Hit songs such as “River” are introducing Leon Bridges to an ever-larger circle of fans, which brings the sort of fame that takes some getting used to, as he tells Anthony Mason:
Leon Bridges’ smooth sound has gone down easy with audiences. His debut album in 2015, “Coming Home,” earned him a gold record, a Grammy nomination, and an invitation to the Obama White House, where he performed at a Ray Charles tribute.
“It was definitely epic,” Bridges said.
From Pennsylvania Avenue, he travelled to “Sesame Street”:
Mason asked, “How’d it feel performing with the Muppets?”
“It was kind of weird, ’cause you want to connect with the Muppets. But you got a dude down on the floor, you know?” he laughed. “Everybody says now you made it [now that I’m on ‘Sesame Street’].”
At 29, Bridges is a natural, but not naturally outgoing. He admits he is basically a shy guy. “Definitely, yeah. I’ve definitely outgrown it. But to an extent, I’m still shy.”
“So, how did you get over that to get on stage?” Mason asked.
“I would say I got over my shyness through dance. That came before the music.”
He was an aspiring choreographer in Fort Worth, Texas, but quit college to take a second job as a dishwasher to help out his single mother. That’s when he found music.
“It was easier to sing than dance?” Mason asked.
“Easier to pick up a guitar and just work on that.”
At the Magnolia Motor Lounge, Bridges had to beg the manager for a shot at an open mic night. “He said, ‘Okay, you can get up there, play one song. If we like it, you can play another one.'”
After getting off stage, he went over to the bar, which was where he met fellow musician Austin Jenkins, who went up to Bridges after his set: “I had to. Yeah, I had to,” Jenkins recalled.
“And what did you say?”
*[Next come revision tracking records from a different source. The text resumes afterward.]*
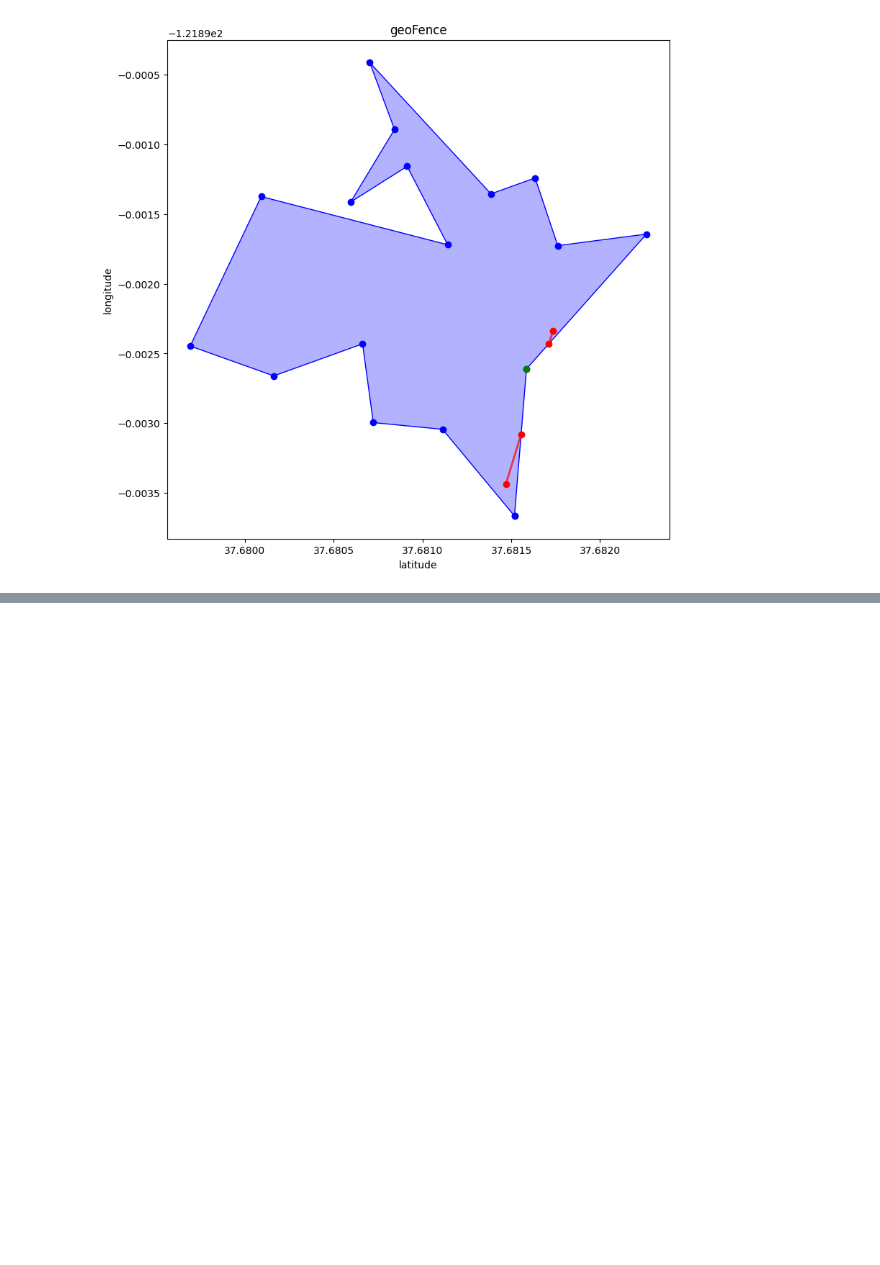
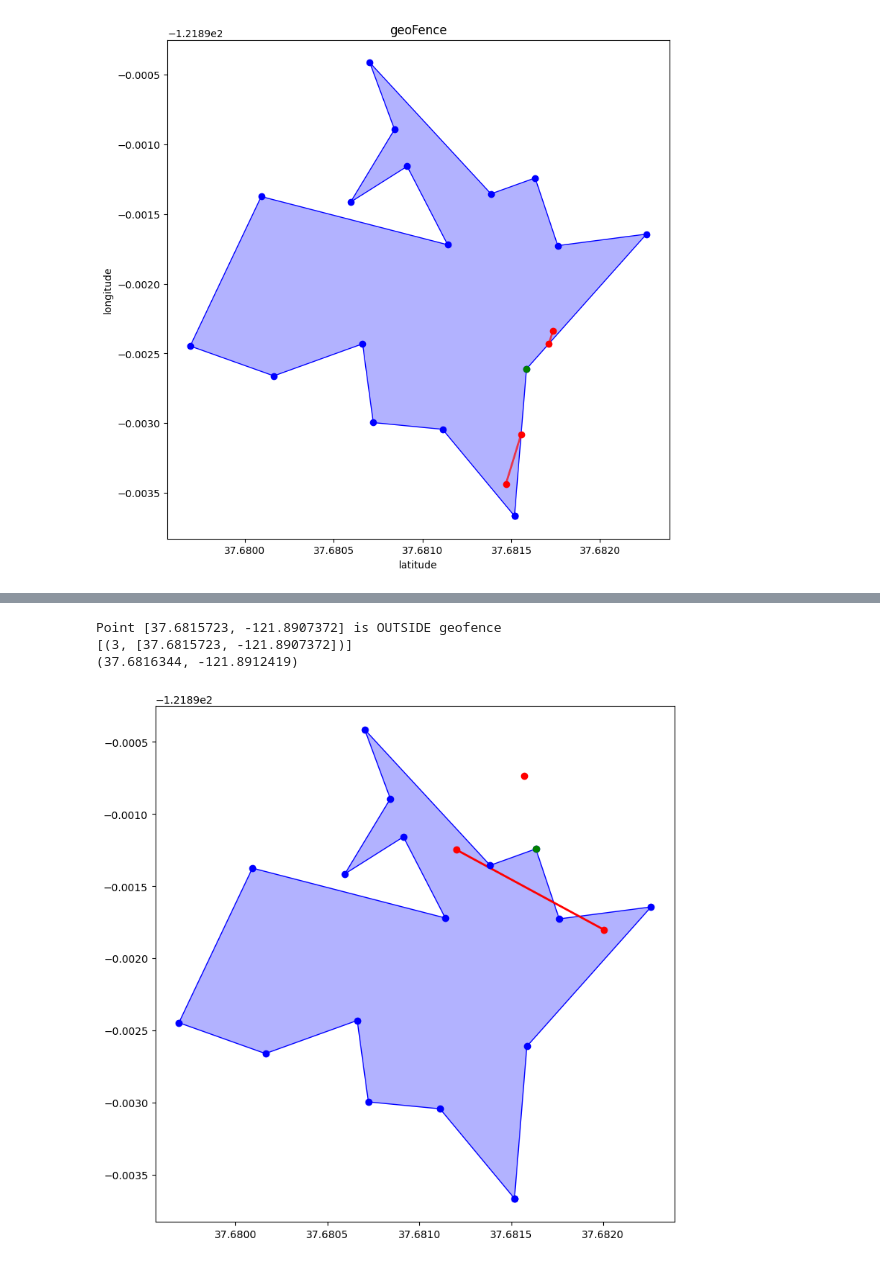
Before and after one commit to TheErickLiu/AmadorUAV2025, a Jupyter notebook: question2.ipynb, the cells around one changed output, grey strips where cells are left out. Drawn from its saved outputs; the diff is of its cells as text; code cells hidden in the pictures; blank space fills up the shorter version.

```diff
--- a/question2.ipynb
+++ b/question2.ipynb
@@ -534,0 +614,39 @@ fig.show()
+# %%
+import numpy as np
+
+def nearest_point_on_polygon(point, polygon):
+    """Return the nearest exterior point on polygon"""
+    nearest_pt, nearest_dist = None, np.inf
+    coords = polygon.exterior.coords
+    for idx, coord in enumerate(coords):
+        dist = Point(point).distance(Point(coord))
+        if dist < nearest_dist:
+            nearest_pt = coord
+            nearest_dist = dist
+    return nearest_pt
+# %%
+# Check if a waypoint is inside geofence
+outside_points = []
+for i, pt in enumerate(waypoints):
+    if not geofence_polygon.contains(Point(pt)):
+        print(f"Point {pt} is OUTSIDE geofence")
+        outside_points.append((i, pt))
+
+print(outside_points)
+
+opt_id, opt = outside_points[0][0], outside_points[0][1]
+npt = nearest_point_on_polygon(opt, geofence_polygon)
+print(npt)
+
+fig = plt.figure(figsize=(9, 9))
+ax = fig.add_subplot(111)
+plot_polygon(geofence_polygon, ax=ax, add_points=True, color="blue")
+ax.plot(opt[0], opt[1], 'ro')
+ax.plot(npt[0], npt[1], 'go')
+plot_line(LineString((waypoints[opt_id-1], waypoints[opt_id+1])), ax=ax, color="red")
+plt.show()
+# %% [output]
+Point [37.6815723, -121.8907372] is OUTSIDE geofence
+[(3, [37.6815723, -121.8907372])]
+(37.6816344, -121.8912419)
+[figure, added]
```
Also changed, not shown: parts of 11 cells of this notebook, 3 other files.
“I was moved. I had to know what was going on. I had to know more about him. I had to know where that music came from.”
Jenkins and Joshua Block (then with the band White Denim) were setting up a studio, and brought Bridges in to record.
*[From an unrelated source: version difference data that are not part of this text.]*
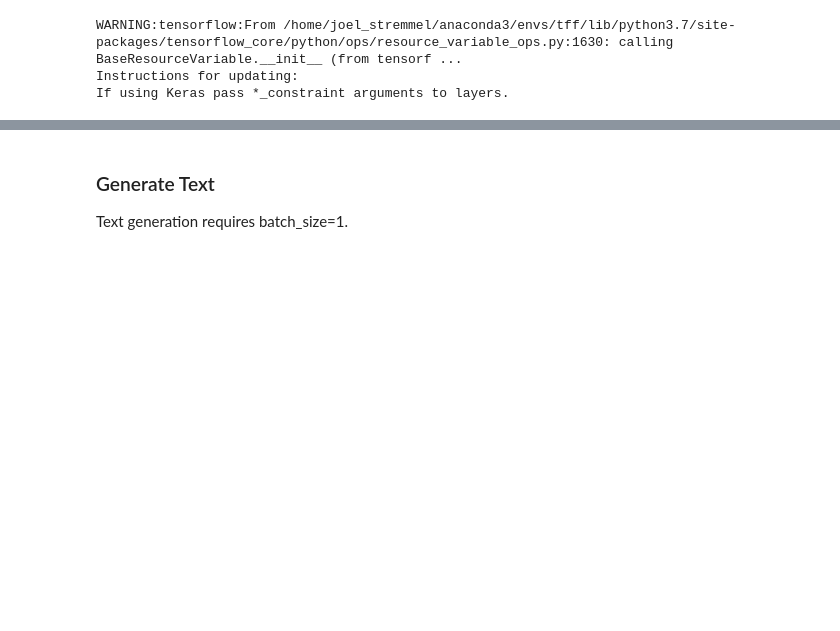
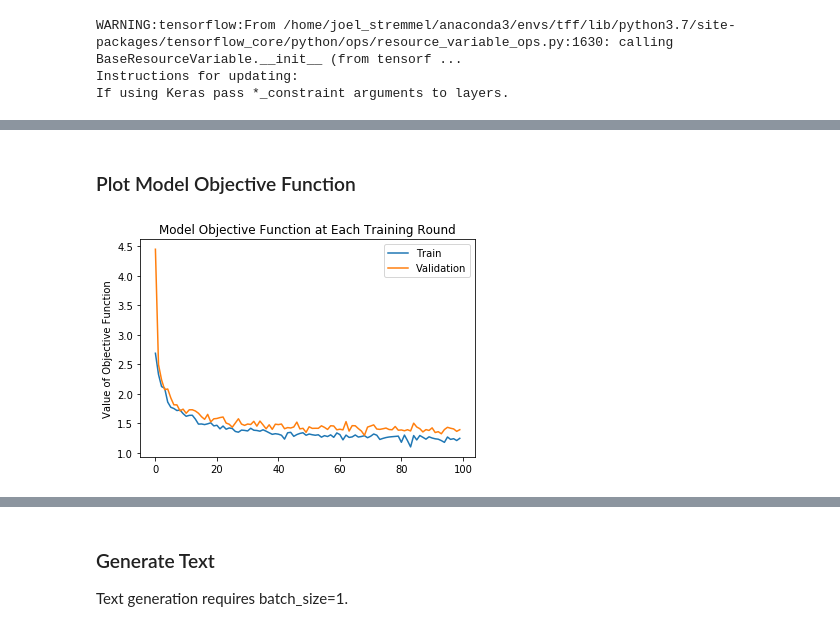
Before and after one commit to federated-learning-experiments/fl-text-models, a Jupyter notebook: local_gpu_training/federated_stack_overflow_text_generation.ipynb, the cells around one changed output, grey strips where cells are left out. Drawn from its saved outputs; the diff is of its cells as text; code cells hidden in the pictures; blank space fills up the shorter version.

Commit message:
move client sampling inside loop and make notebook look pretty

```diff
--- a/local_gpu_training/federated_stack_overflow_text_generation.ipynb
+++ b/local_gpu_training/federated_stack_overflow_text_generation.ipynb
@@ -504,8 +396,6 @@ test_dataset = functools.reduce(lambda d1, d2: d1.concatenate(d2),
 if six.PY3:
     tff.framework.set_default_executor(tff.framework.create_local_executor())
 # %%
-NUM_ROUNDS = 20
-
 # The state of the FL server, containing the model and optimization state.
 state = fed_avg.initialize()
 
@@ -514,15 +404,3 @@ state = tff.learning.state_with_new_model_weights(
     trainable_weights=[v.numpy() for v in keras_model.trainable_weights],
     non_trainable_weights=[v.numpy() for v in keras_model.non_trainable_weights]
 )
-
-def keras_evaluate(state, round_num):
-    tff.learning.assign_weights_to_keras_model(keras_model, state.model)
-    print('Evaluating before training round', round_num)
-    keras_model.evaluate(val_dataset, steps=2)
-
-for round_num in range(NUM_ROUNDS):
-    keras_evaluate(state, round_num)
-    state, metrics = fed_avg.next(state, train_datasets)
-    print('Training metrics: ', metrics)
-
-keras_evaluate(state, NUM_ROUNDS + 1)
@@ -546,0 +409,22 @@ Evaluating before training round 21
+# %%
+NUM_ROUNDS = 100
+
+for round_num in range(NUM_ROUNDS):
+
+    # Examine validation metrics
+    print(f'Evaluating before training round #{round_num} on {NUM_VAL_CLIENTS} clients.')
+    keras_evaluate(keras_model, state, val_dataset)
+
+    # Sample train clients to create a train dataset
+    print(f'Sampling {NUM_TRAIN_CLIENTS} new clients.')
+    train_clients = get_sample_clients(train_data, num_clients=NUM_TRAIN_CLIENTS)
+    train_datasets = [preprocess_data_for_client(client, train_data) for client in train_clients]
+
+    # Apply federated training round
+    print('Applying federated training round.')
+    state, metrics = fed_avg.next(state, train_datasets)
+
+    # Examine training metrics
+    print(f'Training metrics - loss: {metrics[1]:4.4f}; accuracy: {metrics[0]:4.4f}')
+    train_loss.append(metrics[1])
+    train_accuracy.append(metrics[0])
@@ -546,0 +452,13 @@ Evaluating before training round 21
+# %% [markdown]
+### Plot Model Objective Function
+# %%
+fig, ax = plt.subplots()
+x_axis = range(0, NUM_ROUNDS)
+ax.plot(x_axis, train_loss, label='Train')
+ax.plot(x_axis, val_loss, label='Validation')
+ax.legend(loc='best')
+plt.ylabel('Value of Objective Function')
+plt.title('Model Objective Function at Each Training Round')
+plt.show()
+# %% [output]
+[figure, added]
```
Also changed, not shown: parts of 80 cells of this notebook, 3 other files.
“This is my home right here,” Bridges said, showing Mason the recording booth. “Back here, hidden, like I need to be, you know, just hidin’, singin’.”
One of the first tracks Bridges laid down was a tribute to his mother, Lisa Sawyer. “I didn’t write it. I wrote it, but…”
“You feel like she wrote it?”
“When you wrote songs, would you sing them for your Mom?”
“The funny thing about that, no!” Bridges said. “She found out because I was at the house with my friend. And she was like, ‘Show your Mom that song you wrote about her.’ And I was, like, pull out the guitar, started playing it. My mom burst into tears.”
When Bridges landed a recording contract, he surprised her again – by paying off her house.
“I just texted her, ‘I’m gonna pay your house off!!!'”
“You texted her that you were –”
“Yeah. Didn’t call her!” he laughed.
“Coming Home,” Bridges’ debut, hit #6 on the Billboard album chart. And his song “River” was featured prominently in an episode of the HBO series, “Big Little Lies.”
His retro soul groove got him compared to the great Sam Cooke – and his wardrobe can feel as vintage as his sound. Bridges likes to scavenge for outfits in shops like Dolly Python’s in Dallas.
He said, “As long as you rock it with the right outfit, anybody can wear a hat!”
And musically he wanted try on different hats.
For his follow-up album, “Good Thing,” he said, “I wanted to show people that I can do the retro soul thing, and I’m also capable of anything – make a country song.”
The album “Good Thing” climbed even higher than Bridges’ debut, hitting #3.
Back home in Fort Worth, friends Brandon Marcel and Zeus Hamilton aren’t surprised by Bridges’ success. They’ve also watched him grow musically.
Mason asked, “Is he a different performer now than when you first went into the studio with him, do you think?”
“Oh yeah, totally. Ten times,” said Marcel.
“It surprises me every time, man,” said Hamilton.
What’s different? “It’s cool, ’cause he incorporates a little bit of home. Only we know what’s goin’ on!” Hamilton laughed.
And Leon Bridges is no longer shy about his talent.
When Mason asked, “What do you want from this now?” Bridges replied, “I don’t think I’ve figured that out yet. But I just want to prove to the world that I’m a great musician.”
To hear Leon Bridges perform “Bet Ain’t Worth the Hand,” from his album “Good Thing,” click on the player below.
For more info:
- leonbridges.com | Tour Info
- “Good Thing” by Leon Bridges (Columbia), available on CD (Amazon, Barnes & Noble), Vinyl (Amazon, Barnes & Noble), and streaming (Amazon, Apple Music, Spotify)
- Follow @LeonBridges on Twitter, Facebook, Instagram and YouTube
- Magnolia Motor Lounge, Fort Worth
- Dolly Python Vintage, Dallas
Story produced by Ramon Parkins.